> **PROBLEM REQUIREMENTS**:
Report every line of the records below that contains the word "window".
====== DATA
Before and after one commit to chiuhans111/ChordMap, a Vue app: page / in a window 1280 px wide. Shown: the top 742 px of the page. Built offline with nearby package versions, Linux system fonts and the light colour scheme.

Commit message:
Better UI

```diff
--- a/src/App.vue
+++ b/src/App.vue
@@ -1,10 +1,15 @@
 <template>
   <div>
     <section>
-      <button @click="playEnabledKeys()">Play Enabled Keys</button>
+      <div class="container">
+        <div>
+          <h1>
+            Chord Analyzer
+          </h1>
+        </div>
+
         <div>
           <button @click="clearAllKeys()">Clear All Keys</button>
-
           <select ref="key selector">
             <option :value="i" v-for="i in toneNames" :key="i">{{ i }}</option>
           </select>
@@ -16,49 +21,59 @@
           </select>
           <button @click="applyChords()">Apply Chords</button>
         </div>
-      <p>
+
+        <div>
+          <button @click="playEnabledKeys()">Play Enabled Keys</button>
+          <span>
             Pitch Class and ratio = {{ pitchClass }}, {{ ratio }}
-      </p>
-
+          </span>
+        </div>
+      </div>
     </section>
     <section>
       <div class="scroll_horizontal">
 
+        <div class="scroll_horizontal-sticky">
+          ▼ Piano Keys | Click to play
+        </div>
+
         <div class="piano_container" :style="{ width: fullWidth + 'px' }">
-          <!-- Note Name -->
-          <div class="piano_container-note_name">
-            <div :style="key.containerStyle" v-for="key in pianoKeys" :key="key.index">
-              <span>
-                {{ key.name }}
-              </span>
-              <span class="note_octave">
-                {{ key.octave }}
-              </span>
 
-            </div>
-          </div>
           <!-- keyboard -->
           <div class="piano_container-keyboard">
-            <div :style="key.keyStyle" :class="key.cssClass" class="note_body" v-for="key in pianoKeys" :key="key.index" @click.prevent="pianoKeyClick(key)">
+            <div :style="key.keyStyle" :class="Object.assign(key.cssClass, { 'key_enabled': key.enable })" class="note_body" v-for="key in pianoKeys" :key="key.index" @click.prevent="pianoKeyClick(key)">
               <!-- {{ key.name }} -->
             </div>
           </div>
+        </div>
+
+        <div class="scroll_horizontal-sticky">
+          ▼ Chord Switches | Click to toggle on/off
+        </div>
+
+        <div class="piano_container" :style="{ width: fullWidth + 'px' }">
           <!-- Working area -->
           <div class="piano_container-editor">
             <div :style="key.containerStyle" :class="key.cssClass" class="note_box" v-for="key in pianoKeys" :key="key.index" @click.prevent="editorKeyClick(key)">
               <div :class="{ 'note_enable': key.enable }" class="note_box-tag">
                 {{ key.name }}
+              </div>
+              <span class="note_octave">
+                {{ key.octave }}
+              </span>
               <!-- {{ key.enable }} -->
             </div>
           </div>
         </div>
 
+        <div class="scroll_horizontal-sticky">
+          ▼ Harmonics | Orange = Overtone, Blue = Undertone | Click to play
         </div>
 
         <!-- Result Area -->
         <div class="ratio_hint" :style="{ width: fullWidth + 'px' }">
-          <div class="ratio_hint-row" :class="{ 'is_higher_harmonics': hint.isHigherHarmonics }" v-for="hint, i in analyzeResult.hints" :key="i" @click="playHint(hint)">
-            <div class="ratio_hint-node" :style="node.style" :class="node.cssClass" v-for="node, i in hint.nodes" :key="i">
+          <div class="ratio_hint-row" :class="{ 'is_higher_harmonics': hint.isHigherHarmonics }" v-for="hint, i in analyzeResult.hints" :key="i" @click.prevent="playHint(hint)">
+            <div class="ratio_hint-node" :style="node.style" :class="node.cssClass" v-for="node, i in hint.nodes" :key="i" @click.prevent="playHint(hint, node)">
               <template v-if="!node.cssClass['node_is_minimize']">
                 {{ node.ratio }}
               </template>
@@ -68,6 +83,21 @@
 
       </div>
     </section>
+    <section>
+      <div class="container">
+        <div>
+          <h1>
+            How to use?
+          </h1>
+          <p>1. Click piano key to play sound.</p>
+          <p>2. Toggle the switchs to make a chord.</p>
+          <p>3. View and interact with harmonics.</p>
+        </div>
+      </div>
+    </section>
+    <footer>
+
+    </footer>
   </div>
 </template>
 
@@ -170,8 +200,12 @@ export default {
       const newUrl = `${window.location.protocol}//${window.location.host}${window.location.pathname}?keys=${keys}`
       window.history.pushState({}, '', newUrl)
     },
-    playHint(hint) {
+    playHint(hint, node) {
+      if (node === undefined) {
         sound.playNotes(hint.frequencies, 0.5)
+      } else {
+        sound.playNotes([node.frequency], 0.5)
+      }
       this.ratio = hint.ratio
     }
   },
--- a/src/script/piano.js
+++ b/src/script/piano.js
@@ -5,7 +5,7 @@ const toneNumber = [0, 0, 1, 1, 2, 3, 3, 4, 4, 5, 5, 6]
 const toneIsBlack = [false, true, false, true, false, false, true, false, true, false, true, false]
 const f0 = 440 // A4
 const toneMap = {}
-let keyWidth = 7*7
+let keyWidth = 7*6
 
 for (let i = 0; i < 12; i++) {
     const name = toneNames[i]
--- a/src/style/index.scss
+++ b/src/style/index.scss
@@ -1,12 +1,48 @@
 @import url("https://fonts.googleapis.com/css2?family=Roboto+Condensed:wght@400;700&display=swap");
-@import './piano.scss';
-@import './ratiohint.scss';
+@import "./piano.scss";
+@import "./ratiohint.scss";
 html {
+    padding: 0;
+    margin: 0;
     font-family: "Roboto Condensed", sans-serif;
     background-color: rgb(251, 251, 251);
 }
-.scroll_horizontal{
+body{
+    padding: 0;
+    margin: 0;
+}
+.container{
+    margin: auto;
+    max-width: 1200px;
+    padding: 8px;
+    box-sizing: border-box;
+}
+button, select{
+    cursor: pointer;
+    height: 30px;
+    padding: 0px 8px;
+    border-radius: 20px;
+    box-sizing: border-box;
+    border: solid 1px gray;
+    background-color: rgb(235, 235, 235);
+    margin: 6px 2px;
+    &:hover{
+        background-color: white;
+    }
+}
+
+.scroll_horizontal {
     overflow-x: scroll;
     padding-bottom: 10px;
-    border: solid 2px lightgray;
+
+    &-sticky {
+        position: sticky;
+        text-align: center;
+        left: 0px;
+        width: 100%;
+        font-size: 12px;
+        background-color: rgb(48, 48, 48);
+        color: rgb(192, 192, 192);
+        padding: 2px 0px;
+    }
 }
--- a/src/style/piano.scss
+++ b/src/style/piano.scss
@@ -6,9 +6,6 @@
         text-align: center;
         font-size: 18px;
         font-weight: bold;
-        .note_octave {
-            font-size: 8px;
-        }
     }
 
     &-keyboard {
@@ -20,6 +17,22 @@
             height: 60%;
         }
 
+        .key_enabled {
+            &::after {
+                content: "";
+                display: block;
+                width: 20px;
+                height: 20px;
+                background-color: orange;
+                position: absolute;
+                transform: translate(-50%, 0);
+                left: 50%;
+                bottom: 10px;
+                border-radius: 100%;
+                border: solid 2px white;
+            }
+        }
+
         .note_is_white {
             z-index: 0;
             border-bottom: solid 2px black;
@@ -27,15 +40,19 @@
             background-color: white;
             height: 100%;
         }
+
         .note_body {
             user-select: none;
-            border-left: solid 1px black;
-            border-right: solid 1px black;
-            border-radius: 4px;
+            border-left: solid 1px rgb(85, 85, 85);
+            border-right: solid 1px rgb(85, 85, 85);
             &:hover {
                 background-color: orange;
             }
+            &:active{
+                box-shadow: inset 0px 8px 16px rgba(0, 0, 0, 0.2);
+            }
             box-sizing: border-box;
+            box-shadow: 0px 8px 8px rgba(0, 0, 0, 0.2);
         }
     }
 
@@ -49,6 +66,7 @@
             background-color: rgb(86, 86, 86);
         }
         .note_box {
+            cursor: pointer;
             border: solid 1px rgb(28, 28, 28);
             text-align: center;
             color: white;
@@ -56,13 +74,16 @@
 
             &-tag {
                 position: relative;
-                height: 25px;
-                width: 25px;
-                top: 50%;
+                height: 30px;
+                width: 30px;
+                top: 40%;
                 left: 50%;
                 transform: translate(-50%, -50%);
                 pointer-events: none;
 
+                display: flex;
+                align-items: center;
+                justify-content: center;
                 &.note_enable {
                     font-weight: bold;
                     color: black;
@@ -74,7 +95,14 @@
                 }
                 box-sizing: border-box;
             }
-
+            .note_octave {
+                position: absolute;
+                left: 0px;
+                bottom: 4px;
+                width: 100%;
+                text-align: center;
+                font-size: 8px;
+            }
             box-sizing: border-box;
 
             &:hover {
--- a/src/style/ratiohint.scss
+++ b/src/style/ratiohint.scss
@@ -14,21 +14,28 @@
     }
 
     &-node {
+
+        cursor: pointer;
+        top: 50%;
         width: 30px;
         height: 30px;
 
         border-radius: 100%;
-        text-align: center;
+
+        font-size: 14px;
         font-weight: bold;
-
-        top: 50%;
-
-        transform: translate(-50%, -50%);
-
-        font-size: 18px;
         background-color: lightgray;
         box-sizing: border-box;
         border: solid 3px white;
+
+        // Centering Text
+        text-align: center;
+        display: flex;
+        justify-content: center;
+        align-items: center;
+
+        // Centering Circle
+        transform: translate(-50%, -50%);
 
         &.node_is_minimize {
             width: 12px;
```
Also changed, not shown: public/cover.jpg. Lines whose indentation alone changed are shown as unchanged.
============
> **ANSWER SPACE**:
Before and after one commit to chiuhans111/ChordMap, a Vue app: page / in a window 1280 px wide. Shown: the top 742 px of the page. Built offline with nearby package versions, Linux system fonts and the light colour scheme.
       const newUrl = `${window.location.protocol}//${window.location.host}${window.location.pathname}?keys=${keys}`
       window.history.pushState({}, '', newUrl)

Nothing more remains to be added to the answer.